*Work to be completed*:
Out of the data below, copy every line with the string "README".

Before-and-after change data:
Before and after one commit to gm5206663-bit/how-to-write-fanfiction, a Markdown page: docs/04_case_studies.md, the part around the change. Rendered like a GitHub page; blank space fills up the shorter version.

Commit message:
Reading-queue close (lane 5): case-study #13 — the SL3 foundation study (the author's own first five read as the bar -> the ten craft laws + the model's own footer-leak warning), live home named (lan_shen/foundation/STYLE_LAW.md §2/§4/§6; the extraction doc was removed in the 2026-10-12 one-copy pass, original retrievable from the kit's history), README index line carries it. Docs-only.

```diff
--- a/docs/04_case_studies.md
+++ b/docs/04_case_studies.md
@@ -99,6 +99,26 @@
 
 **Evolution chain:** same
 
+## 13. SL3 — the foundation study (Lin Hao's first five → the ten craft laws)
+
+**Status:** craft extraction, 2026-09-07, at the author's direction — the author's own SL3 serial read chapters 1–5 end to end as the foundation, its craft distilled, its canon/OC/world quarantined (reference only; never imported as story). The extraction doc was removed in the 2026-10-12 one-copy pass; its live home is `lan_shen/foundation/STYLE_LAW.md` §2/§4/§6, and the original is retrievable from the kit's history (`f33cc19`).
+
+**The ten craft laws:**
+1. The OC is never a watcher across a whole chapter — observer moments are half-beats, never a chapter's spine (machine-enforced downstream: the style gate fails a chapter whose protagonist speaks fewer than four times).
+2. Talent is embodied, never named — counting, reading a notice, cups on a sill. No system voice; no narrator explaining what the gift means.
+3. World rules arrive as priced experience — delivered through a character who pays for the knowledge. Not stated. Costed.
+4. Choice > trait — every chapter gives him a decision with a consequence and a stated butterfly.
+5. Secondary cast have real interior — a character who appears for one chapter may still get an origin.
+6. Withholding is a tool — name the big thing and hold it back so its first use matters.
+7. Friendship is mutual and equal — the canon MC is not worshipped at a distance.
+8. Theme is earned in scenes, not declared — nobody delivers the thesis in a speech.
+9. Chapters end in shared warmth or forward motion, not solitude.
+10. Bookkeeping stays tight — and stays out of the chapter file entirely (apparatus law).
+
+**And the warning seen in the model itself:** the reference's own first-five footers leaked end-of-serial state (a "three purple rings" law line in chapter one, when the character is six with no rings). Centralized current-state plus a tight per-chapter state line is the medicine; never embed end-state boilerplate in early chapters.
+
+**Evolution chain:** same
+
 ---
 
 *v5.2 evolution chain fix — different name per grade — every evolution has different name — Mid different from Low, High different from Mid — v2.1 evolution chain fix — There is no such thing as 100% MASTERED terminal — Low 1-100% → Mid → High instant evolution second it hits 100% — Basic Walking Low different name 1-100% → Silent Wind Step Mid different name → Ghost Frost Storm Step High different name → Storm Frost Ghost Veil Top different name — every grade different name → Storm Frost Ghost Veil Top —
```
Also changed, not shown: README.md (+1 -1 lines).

--

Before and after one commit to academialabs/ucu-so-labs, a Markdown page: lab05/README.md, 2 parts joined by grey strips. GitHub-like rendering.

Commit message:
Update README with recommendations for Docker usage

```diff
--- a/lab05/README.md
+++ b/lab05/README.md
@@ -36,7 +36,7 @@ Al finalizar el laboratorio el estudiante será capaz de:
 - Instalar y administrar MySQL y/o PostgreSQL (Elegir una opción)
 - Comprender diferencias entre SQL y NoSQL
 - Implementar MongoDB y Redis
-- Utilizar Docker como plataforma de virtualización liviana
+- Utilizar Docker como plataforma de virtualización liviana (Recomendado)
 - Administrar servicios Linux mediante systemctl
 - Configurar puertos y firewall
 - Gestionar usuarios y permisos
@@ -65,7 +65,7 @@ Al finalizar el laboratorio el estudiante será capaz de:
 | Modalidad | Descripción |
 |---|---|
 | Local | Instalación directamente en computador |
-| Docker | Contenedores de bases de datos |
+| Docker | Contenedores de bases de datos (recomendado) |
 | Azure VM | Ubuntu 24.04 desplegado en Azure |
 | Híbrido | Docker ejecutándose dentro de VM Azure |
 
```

*Written answer*:
Reading-queue close (lane 5): case-study #13 — the SL3 foundation study (the author's own first five read as the bar -> the ten craft laws + the model's own footer-leak warning), live home named (lan_shen/foundation/STYLE_LAW.md §2/§4/§6; the extraction doc was removed in the 2026-10-12 one-copy pass, original retrievable from the kit's history), README index line carries it. Docs-only.
Also changed, not shown: README.md (+1 -1 lines).
Before and after one commit to academialabs/ucu-so-labs, a Markdown page: lab05/README.md, 2 parts joined by grey strips. GitHub-like rendering.
Update README with recommendations for Docker usage
--- a/lab05/README.md
+++ b/lab05/README.md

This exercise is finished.